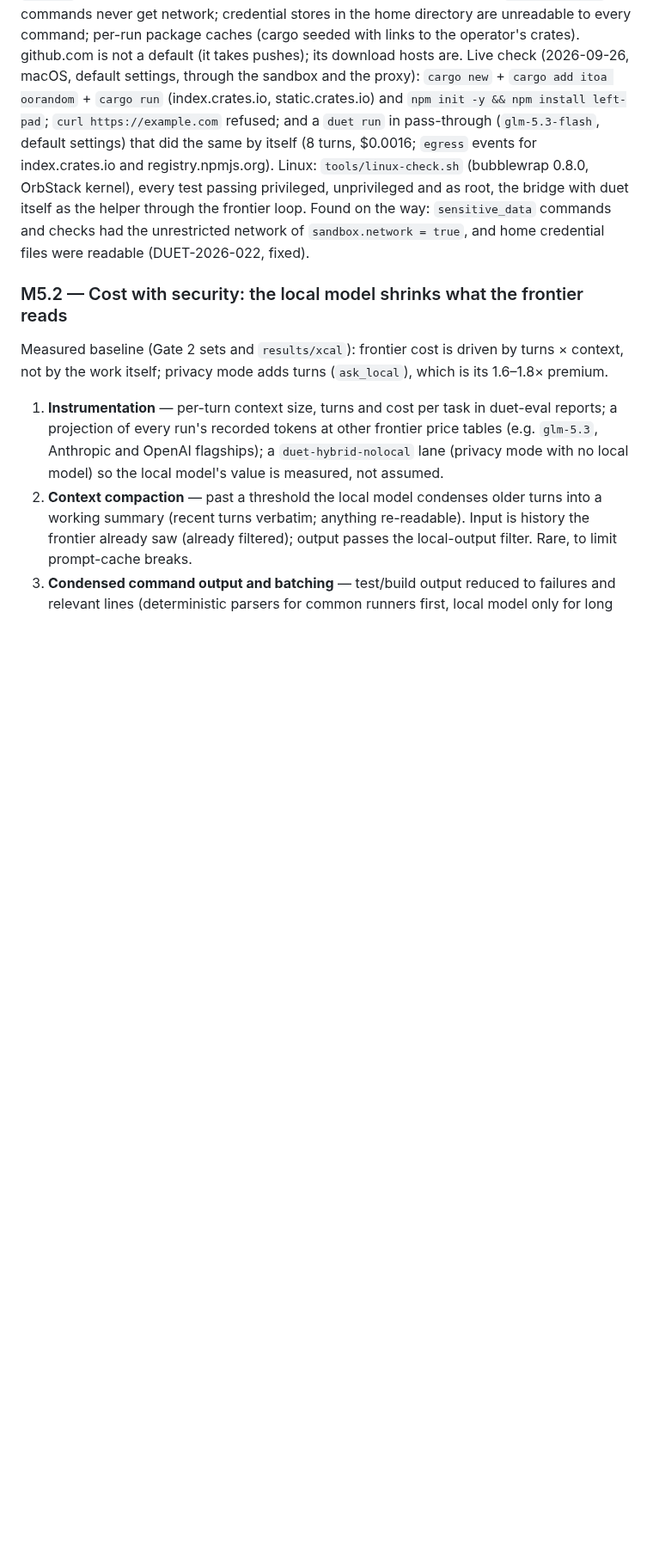
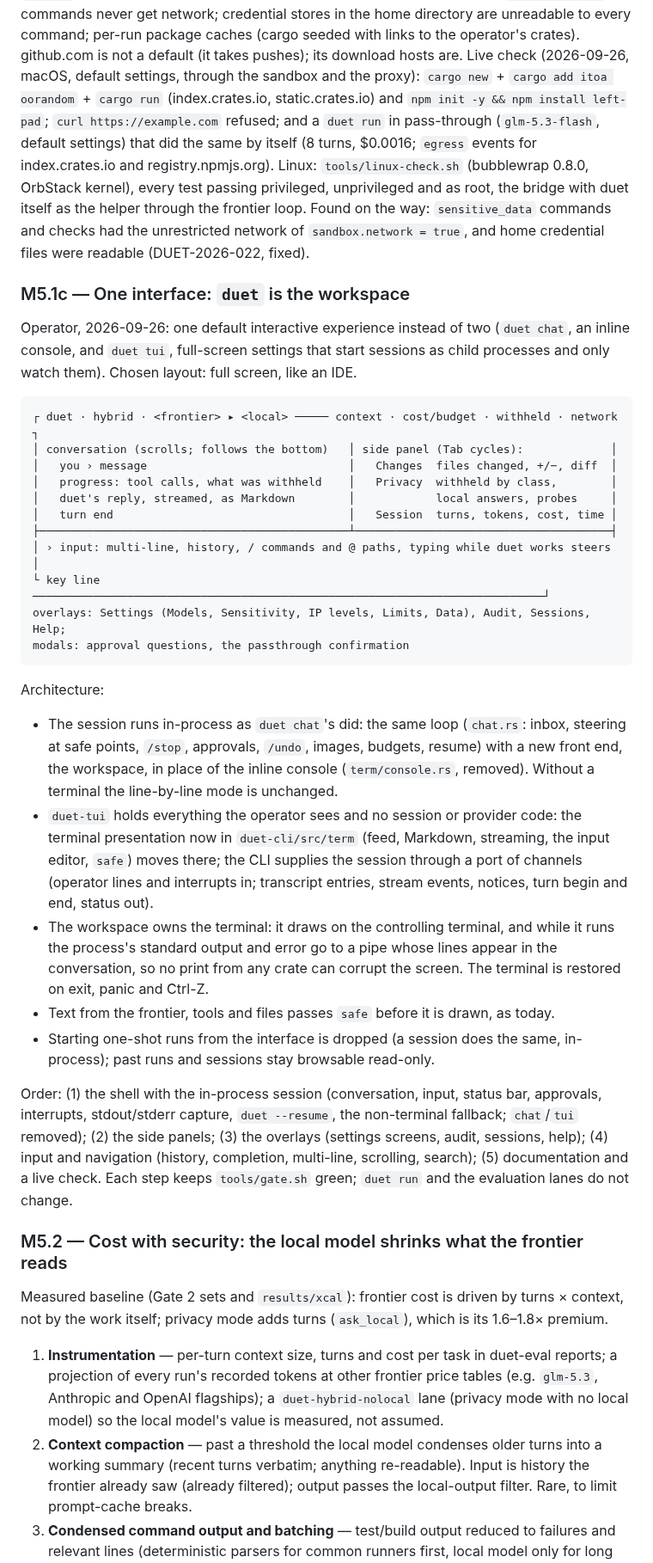
Before and after one commit to maximpri/duet, a Markdown page: docs/PLAN.md, the part around one of its changes. Shown at 86% size. GitHub-like rendering; blank space fills up the shorter version.

Commit message:
PLAN: M5.1c one interface (operator): `duet` is a full-screen workspace; chat and tui merge
Co-Authored-By: Claude Opus 5.5 (1M context) <noreply@anthropic.com>

````diff
--- a/docs/PLAN.md
+++ b/docs/PLAN.md
@@ -548,6 +549,48 @@ pass-through (`glm-5.3-flash`, default settings) that did the same by itself (8
 bridge with duet itself as the helper through the frontier loop. Found on the way: `sensitive_data` commands and checks had the unrestricted network
 of `sandbox.network = true`, and home credential files were readable (DUET-2026-022, fixed).
 
+### M5.1c — One interface: `duet` is the workspace
+
+Operator, 2026-09-26: one default interactive experience instead of two (`duet chat`, an inline
+console, and `duet tui`, full-screen settings that start sessions as child processes and only watch
+them). Chosen layout: full screen, like an IDE.
+
+```
+┌ duet · hybrid · <frontier> ▸ <local> ───── context · cost/budget · withheld · network ┐
+│ conversation (scrolls; follows the bottom)   │ side panel (Tab cycles):             │
+│   you › message                              │   Changes  files changed, +/−, diff  │
+│   progress: tool calls, what was withheld    │   Privacy  withheld by class,        │
+│   duet's reply, streamed, as Markdown        │            local answers, probes     │
+│   turn end                                   │   Session  turns, tokens, cost, time │
+├──────────────────────────────────────────────┴──────────────────────────────────────┤
+│ › input: multi-line, history, / commands and @ paths, typing while duet works steers │
+└ key line ────────────────────────────────────────────────────────────────────────────┘
+overlays: Settings (Models, Sensitivity, IP levels, Limits, Data), Audit, Sessions, Help;
+modals: approval questions, the passthrough confirmation
+```
+
+Architecture:
+- The session runs in-process as `duet chat`'s did: the same loop (`chat.rs`: inbox, steering at
+  safe points, `/stop`, approvals, `/undo`, images, budgets, resume) with a new front end, the
+  workspace, in place of the inline console (`term/console.rs`, removed). Without a terminal the
+  line-by-line mode is unchanged.
+- `duet-tui` holds everything the operator sees and no session or provider code: the terminal
+  presentation now in `duet-cli/src/term` (feed, Markdown, streaming, the input editor, `safe`)
+  moves there; the CLI supplies the session through a port of channels (operator lines and
+  interrupts in; transcript entries, stream events, notices, turn begin and end, status out).
+- The workspace owns the terminal: it draws on the controlling terminal, and while it runs the
+  process's standard output and error go to a pipe whose lines appear in the conversation, so no
+  print from any crate can corrupt the screen. The terminal is restored on exit, panic and Ctrl-Z.
+- Text from the frontier, tools and files passes `safe` before it is drawn, as today.
+- Starting one-shot runs from the interface is dropped (a session does the same, in-process);
+  past runs and sessions stay browsable read-only.
+
+Order: (1) the shell with the in-process session (conversation, input, status bar, approvals,
+interrupts, stdout/stderr capture, `duet --resume`, the non-terminal fallback; `chat`/`tui`
+removed); (2) the side panels; (3) the overlays (settings screens, audit, sessions, help); (4) input
+and navigation (history, completion, multi-line, scrolling, search); (5) documentation and a live
+check. Each step keeps `tools/gate.sh` green; `duet run` and the evaluation lanes do not change.
+
 ### M5.2 — Cost with security: the local model shrinks what the frontier reads
 
 Measured baseline (Gate 2 sets and `results/xcal`): frontier cost is driven by turns × context,
````
Also changed, not shown: other parts of docs/PLAN.md (+1 -0 lines).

# # # #

▶ Work request: Return a copy of each line of the material that holds the word "context".

▶ Answer to this task:
Co-Authored-By: Claude Opus 5.5 (1M context) <noreply@anthropic.com>
+┌ duet · hybrid · <frontier> ▸ <local> ───── context · cost/budget · withheld · network ┐
 Measured baseline (Gate 2 sets and `results/xcal`): frontier cost is driven by turns × context,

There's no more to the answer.